Using the renovated 4,000 square-foot space in the NTRA lab, Peterson is studying the layers in a racetrack– how they are impacted by maintenance equipment, how they retain moisture and how they can be engineered and maintained to ensure horses’ safety. He is examining dirt, synthetic and turf tracks and developing sensors that can give racetrack superintendents information about the racetrack’s surface.

“The new sensors will measure and help the racetrack superintendents control the consistency of the track,” says Peterson, director of UK Agriculture Equine Programs and professor in the department of Biosystems and Agricultural Engineering. “We want to give more information to the superintendents, similar to how a doctor examines blood work and X-rays, so the superintendents can diagnose and address the problems.
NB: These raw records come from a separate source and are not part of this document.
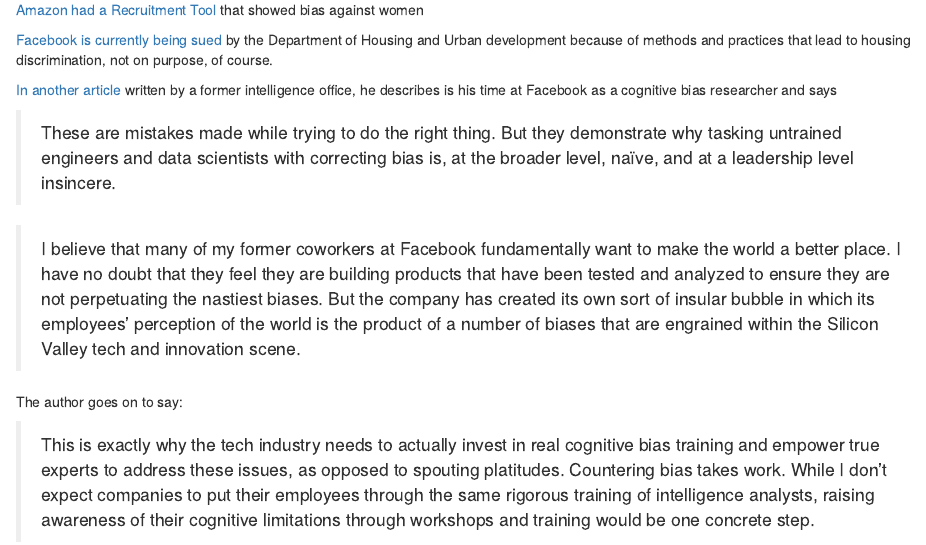
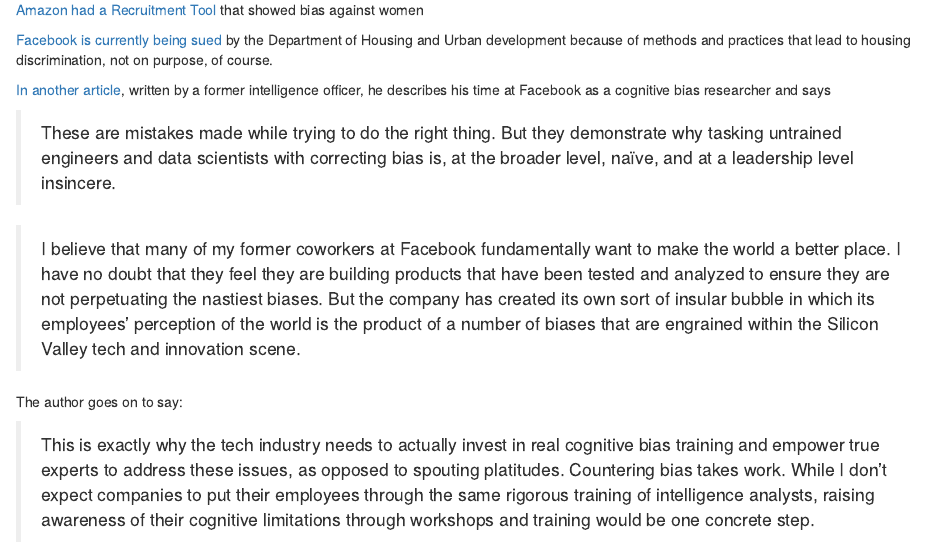
Before and after one commit to simplymathematics/recommendation-engine, an R Markdown document (blog/Algorithmic Bias.Rmd): the page in a window 1100 px wide, from 600 px down. Rendered offline with R 4.5, knitr and Pandoc, with nearby package versions.

Commit message:
+ typo fix

```diff
--- a/blog/Algorithmic Bias.Rmd
+++ b/blog/Algorithmic Bias.Rmd
@@ -24,7 +24,7 @@
 [Facebook is currently being sued](https://www.politico.com/story/2019/03/28/hud-charges-facebook-with-housing-discrimination-1241406) by the Department of Housing and Urban development because of methods and practices that lead to housing discrimination, not on purpose, of course.
 
 
-[In another article](https://www.wired.com/story/the-real-reason-tech-struggles-with-algorithmic-bias/) written by a former intelligence office, he describes is his time at Facebook as a cognitive bias researcher and says
+[In another article](https://www.wired.com/story/the-real-reason-tech-struggles-with-algorithmic-bias/), written by a former intelligence officer, he describes his time at Facebook as a cognitive bias researcher and says
 
 > These are mistakes made while trying to do the right thing. But they demonstrate why tasking untrained engineers and data scientists with correcting bias is, at the broader level, naïve, and at a leadership level insincere.
 
```
Also changed, not shown: blog/Algorithmic Bias.Rmd (2 more changed lines), 1 other file.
“But, if we do not have the right people monitoring these sensors, the research is useless,” Peterson says. “We need people who can interpret the data, determine what information is relevant and then make adjustments to the track.” 

His research will help people working at horse racetracks, as well as those who maintain arenas for sport horses. The NTRA gift is allowing him to expand his efforts, include more students in his research and enhance his training efforts.

“We wanted to enable undergraduate and graduate students to benefit from Dr. Peterson’s leadership and knowledge, so they can become better researchers and racetrack superintendents,” Koch says. “It is a workforce development issue. We are a small industry with only a handful of racetrack superintendents. We need qualified, educated people operating our tracks and machinery. This research will dramatically improve the caliber of our racetrack operations.”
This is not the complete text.